Our families are at the heart of everything we do and CLDF began with one family’s story. Here, in this moving article we have reproduced from The Sunday Times in 1979, Peter and Sonia McGough explain why they started The Michael McGough Research Fund.
Our son Michael was born in May last year. For two months he was a model baby. How soon and how violently this idyllic state was to end.
Michael’s complexion had taken on a jaundiced pallor. At nine weeks he was admitted to hospital for tests to determine the cause of the jaundice. After two weeks of rigorous and painful tests, the general view was that Michael could have some form of serious liver complaint.
The only way to find out was to operate and have a look. The surgeon spoke to us upon completion of the operation. Within seconds Michael’s expectancy of a normal life span was reduced to a painful few months.
He had been born without bile ducts and would die from cirrhosis of the liver during infanthood, Michael’s reaction to the operations was severe. He was to spend the next six months in hospital, come close to death several times and undergo another operation.
In January he came home to all intents and purposes to die. Almost from the first week of being home, Michael’s general health started to improve. He became stronger, more playful and loving.
Most of all it was this ability to love and to inspire love that set him apart. He was always trying to kiss and cuddle us and when we showed affection to each other this doll child would smile and chuckle encouragingly.
How this angelic nature helped to alleviate the pain of knowing he would never go to school, ride a bike or have his own family. He became so precious that we could no longer bear the thought of losing this special son.
We had been told that his only chance of life was to undergo a complete liver transplant, which is not available to children in Britain because of lack of research to develop the required specialised transplant techniques. Had we the right to subject a child to a transplant? We deliberated over the final equation.
Do nothing and he will certainly die and die in pain. Do something and maybe, just maybe, he will live.
We contacted Dr Thomas Stargl of Denver, the world leader in liver transplantation who, after a period of weeks, finally agreed to accept Michael for a transplant.
We arrived in Denver in late September and Michael underwent two further operations as a prelude to the transplant planned for mid-October. After completion of the second operation on October 3, Michael suffered a heart attack and died in the recovery room after an hour-long fight to save him.

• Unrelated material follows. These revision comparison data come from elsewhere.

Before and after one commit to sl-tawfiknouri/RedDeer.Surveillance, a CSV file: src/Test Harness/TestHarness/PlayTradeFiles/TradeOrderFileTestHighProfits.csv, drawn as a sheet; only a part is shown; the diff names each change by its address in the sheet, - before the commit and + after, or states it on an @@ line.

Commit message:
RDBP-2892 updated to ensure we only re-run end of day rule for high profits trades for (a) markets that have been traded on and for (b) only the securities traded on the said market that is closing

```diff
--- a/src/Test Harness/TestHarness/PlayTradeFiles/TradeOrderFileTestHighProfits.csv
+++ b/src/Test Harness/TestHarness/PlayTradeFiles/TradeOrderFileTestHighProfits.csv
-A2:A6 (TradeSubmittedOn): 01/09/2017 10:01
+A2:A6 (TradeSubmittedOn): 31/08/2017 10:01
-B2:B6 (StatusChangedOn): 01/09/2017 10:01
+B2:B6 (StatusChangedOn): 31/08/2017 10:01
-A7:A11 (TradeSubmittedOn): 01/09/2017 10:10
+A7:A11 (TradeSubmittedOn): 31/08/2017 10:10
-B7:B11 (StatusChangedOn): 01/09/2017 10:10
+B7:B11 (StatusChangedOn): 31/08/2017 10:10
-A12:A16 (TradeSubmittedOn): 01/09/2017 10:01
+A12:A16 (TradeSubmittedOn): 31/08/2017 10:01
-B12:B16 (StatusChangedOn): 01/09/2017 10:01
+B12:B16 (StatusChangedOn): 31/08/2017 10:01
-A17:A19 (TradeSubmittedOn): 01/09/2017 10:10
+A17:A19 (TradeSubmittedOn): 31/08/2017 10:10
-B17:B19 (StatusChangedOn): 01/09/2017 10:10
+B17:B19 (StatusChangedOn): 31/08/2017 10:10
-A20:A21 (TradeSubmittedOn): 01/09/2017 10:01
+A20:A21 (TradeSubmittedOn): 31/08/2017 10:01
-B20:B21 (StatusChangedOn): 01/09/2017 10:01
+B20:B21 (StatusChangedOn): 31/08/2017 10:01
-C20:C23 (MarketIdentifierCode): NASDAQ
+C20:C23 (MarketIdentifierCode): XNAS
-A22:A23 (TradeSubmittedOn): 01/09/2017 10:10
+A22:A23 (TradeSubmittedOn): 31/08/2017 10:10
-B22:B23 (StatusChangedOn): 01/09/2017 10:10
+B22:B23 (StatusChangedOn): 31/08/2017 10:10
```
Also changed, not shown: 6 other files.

We asked to see our son for the last time. We saw him in the sterile surroundings of the recovery room. His ravaged body was covered by a surgical gown, his large saucer eyes were closed, his suffering over. Our special son was at peace, aged 17 months.

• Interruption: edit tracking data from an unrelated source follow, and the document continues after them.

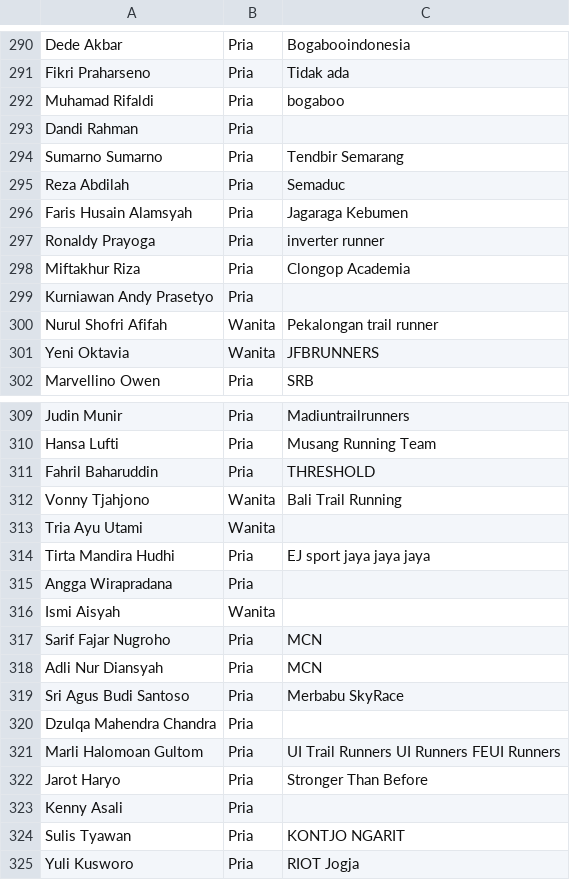
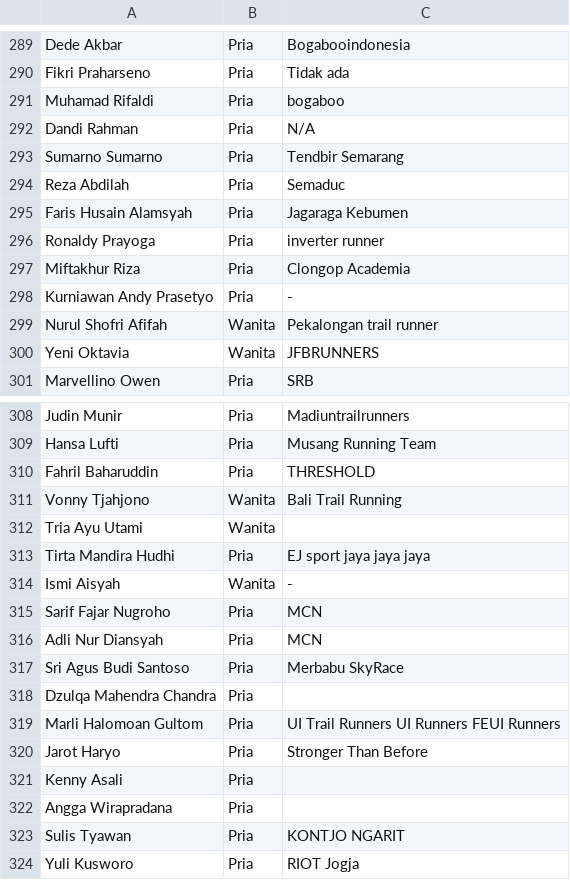
Before and after one commit to smgmountainrace/listpeserta, a CSV file: 27k.csv, drawn as a sheet; only a part is shown, gaps mark what is left out; the diff covers the shown part only.

```diff
--- a/27k.csv
+++ b/27k.csv
@@ -292,3 +291,3 @@ Fikri Praharseno,Pria,Tidak ada
 Muhamad Rifaldi,Pria,bogaboo
-Dandi Rahman,Pria,
+Dandi Rahman,Pria,N/A
 Sumarno Sumarno,Pria,Tendbir Semarang
@@ -298,3 +297,3 @@ Ronaldy Prayoga,Pria,inverter runner
 Miftakhur Riza,Pria,Clongop Academia
-Kurniawan Andy Prasetyo,Pria,
+Kurniawan Andy Prasetyo,Pria,-
 Nurul Shofri Afifah,Wanita,Pekalongan trail runner
@@ -314,4 +313,3 @@ Tria Ayu Utami,Wanita,
 Tirta Mandira Hudhi,Pria,EJ sport jaya jaya jaya
-Angga Wirapradana,Pria,
-Ismi Aisyah,Wanita,
+Ismi Aisyah,Wanita,-
 Sarif Fajar Nugroho,Pria,MCN
@@ -323,2 +321,3 @@ Jarot Haryo,Pria,Stronger Than Before
 Kenny Asali,Pria,
+Angga Wirapradana,Pria,
 Sulis Tyawan,Pria,KONTJO NGARIT
```
Also changed, not shown: 8 added rows, 1 removed row and 4 edited cells elsewhere in this file.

Our special son. How many other special sons? We were to find out that each year in the UK alone 400 babies are born with liver disorders. Can what Michael went through be, in this, the 20th century, multiplied so many times?

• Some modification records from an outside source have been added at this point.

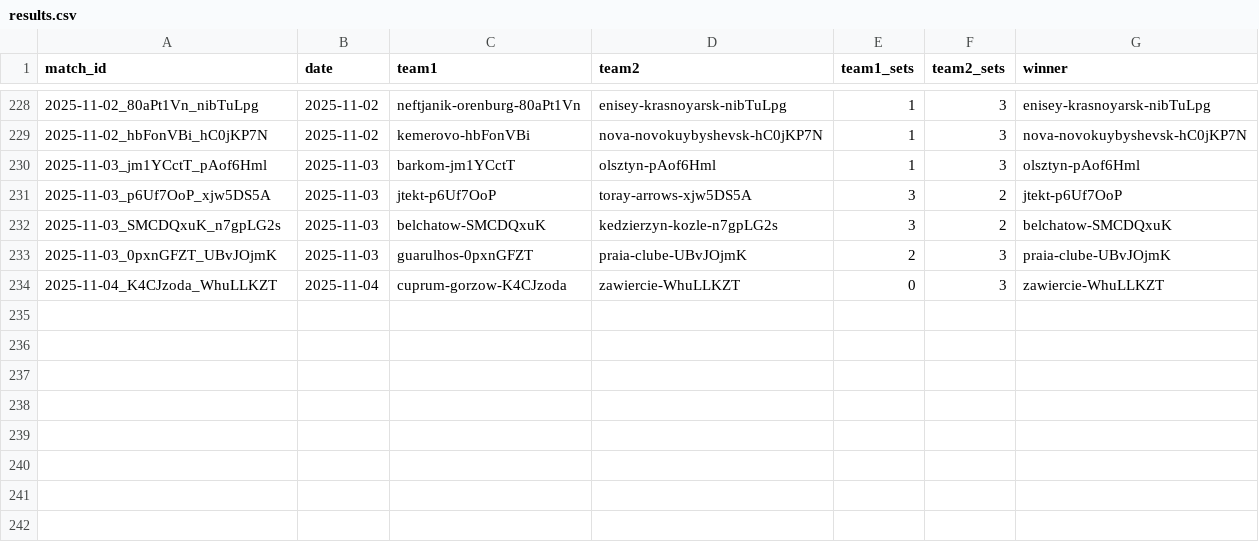
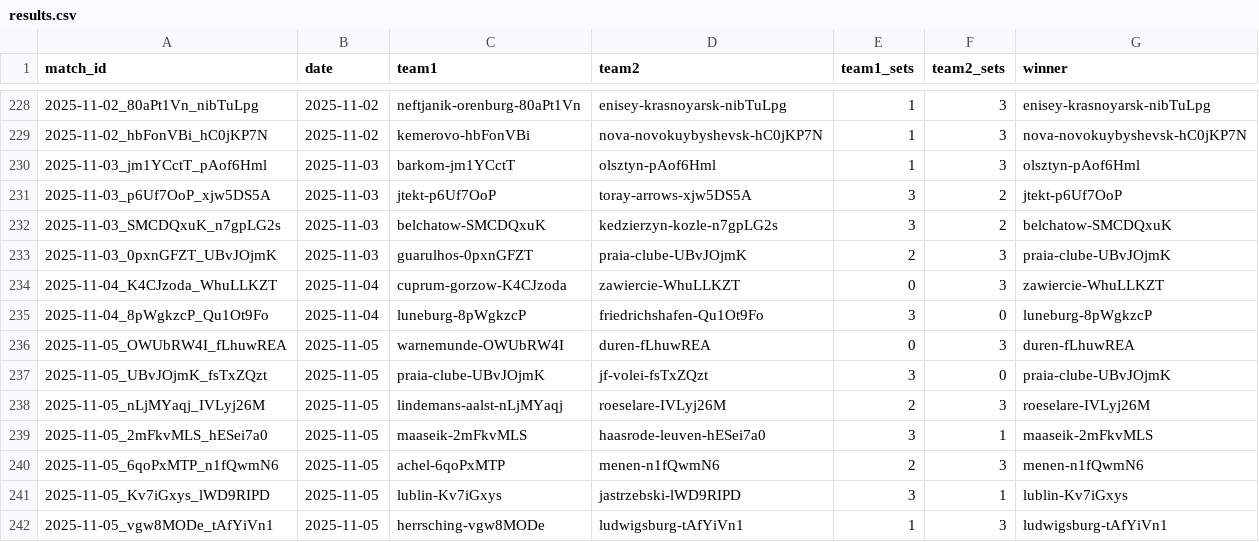
Before and after one commit to Volley-Batch/Volley-Batch.github.io, a CSV file: results.csv, drawn as a sheet; only a part is shown, gaps mark what is left out.

Commit message:
New results

```diff
--- a/results.csv
+++ b/results.csv
@@ -234 +234,9 @@ match_id,date,team1,team2,team1_sets,team2_sets,winner
 2025-11-04_K4CJzoda_WhuLLKZT,2025-11-04,cuprum-gorzow-K4CJzoda,zawiercie-WhuLLKZT,0,3,zawiercie-WhuLLKZT
+2025-11-04_8pWgkzcP_Qu1Ot9Fo,2025-11-04,luneburg-8pWgkzcP,friedrichshafen-Qu1Ot9Fo,3,0,luneburg-8pWgkzcP
+2025-11-05_OWUbRW4I_fLhuwREA,2025-11-05,warnemunde-OWUbRW4I,duren-fLhuwREA,0,3,duren-fLhuwREA
+2025-11-05_UBvJOjmK_fsTxZQzt,2025-11-05,praia-clube-UBvJOjmK,jf-volei-fsTxZQzt,3,0,praia-clube-UBvJOjmK
+2025-11-05_nLjMYaqj_IVLyj26M,2025-11-05,lindemans-aalst-nLjMYaqj,roeselare-IVLyj26M,2,3,roeselare-IVLyj26M
+2025-11-05_2mFkvMLS_hESei7a0,2025-11-05,maaseik-2mFkvMLS,haasrode-leuven-hESei7a0,3,1,maaseik-2mFkvMLS
+2025-11-05_6qoPxMTP_n1fQwmN6,2025-11-05,achel-6qoPxMTP,menen-n1fQwmN6,2,3,menen-n1fQwmN6
+2025-11-05_Kv7iGxys_lWD9RIPD,2025-11-05,lublin-Kv7iGxys,jastrzebski-lWD9RIPD,3,1,lublin-Kv7iGxys
+2025-11-05_vgw8MODe_tAfYiVn1,2025-11-05,herrsching-vgw8MODe,ludwigsburg-tAfYiVn1,1,3,ludwigsburg-tAfYiVn1
```
Also changed, not shown: 2 other files.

We also know that there is a chronic lack of funds to help children so afflicted. Only by private endeavour will money be channelled towards liver research for children. That is why, in conjunction with other parents who have lost children like Michael, we have pledged to raise funds for children’s liver research.
One day, not soon, but one day, these special sons and daughters will live and when they do it is hoped that the parents of previous special children will have played a part. In this way the traumas experienced by children like Michael will not have been without reason.